◆ Work request
Among the lines below, list those containing the string "with".

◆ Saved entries

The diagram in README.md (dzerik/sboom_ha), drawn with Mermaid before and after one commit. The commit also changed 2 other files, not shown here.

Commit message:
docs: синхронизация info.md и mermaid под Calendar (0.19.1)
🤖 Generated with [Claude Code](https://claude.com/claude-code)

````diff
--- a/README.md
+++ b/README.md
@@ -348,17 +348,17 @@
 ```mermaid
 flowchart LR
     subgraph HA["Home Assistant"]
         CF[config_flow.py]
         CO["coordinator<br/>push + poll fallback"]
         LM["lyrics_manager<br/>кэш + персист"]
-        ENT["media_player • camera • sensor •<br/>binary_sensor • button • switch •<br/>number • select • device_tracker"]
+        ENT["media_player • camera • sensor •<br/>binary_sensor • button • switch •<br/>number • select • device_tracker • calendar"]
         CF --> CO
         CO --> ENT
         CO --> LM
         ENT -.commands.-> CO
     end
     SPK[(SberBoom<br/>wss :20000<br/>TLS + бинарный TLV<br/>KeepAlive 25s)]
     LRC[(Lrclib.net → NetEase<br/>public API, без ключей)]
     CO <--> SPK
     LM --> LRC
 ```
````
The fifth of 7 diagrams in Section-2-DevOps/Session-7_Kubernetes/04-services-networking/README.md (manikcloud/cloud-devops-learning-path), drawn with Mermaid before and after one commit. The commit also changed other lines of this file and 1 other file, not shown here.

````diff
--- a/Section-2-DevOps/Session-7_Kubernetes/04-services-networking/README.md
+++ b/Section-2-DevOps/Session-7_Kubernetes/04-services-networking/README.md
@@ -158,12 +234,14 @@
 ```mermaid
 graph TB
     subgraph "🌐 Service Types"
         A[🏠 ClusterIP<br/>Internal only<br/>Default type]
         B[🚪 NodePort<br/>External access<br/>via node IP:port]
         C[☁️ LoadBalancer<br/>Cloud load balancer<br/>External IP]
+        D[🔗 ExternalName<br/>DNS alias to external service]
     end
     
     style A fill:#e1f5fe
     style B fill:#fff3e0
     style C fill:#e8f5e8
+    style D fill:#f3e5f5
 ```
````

◆ Solution to the exercise
The diagram in README.md (dzerik/sboom_ha), drawn with Mermaid before and after one commit. The commit also changed 2 other files, not shown here.
🤖 Generated with [Claude Code](https://claude.com/claude-code)
The fifth of 7 diagrams in Section-2-DevOps/Session-7_Kubernetes/04-services-networking/README.md (manikcloud/cloud-devops-learning-path), drawn with Mermaid before and after one commit. The commit also changed other lines of this file and 1 other file, not shown here.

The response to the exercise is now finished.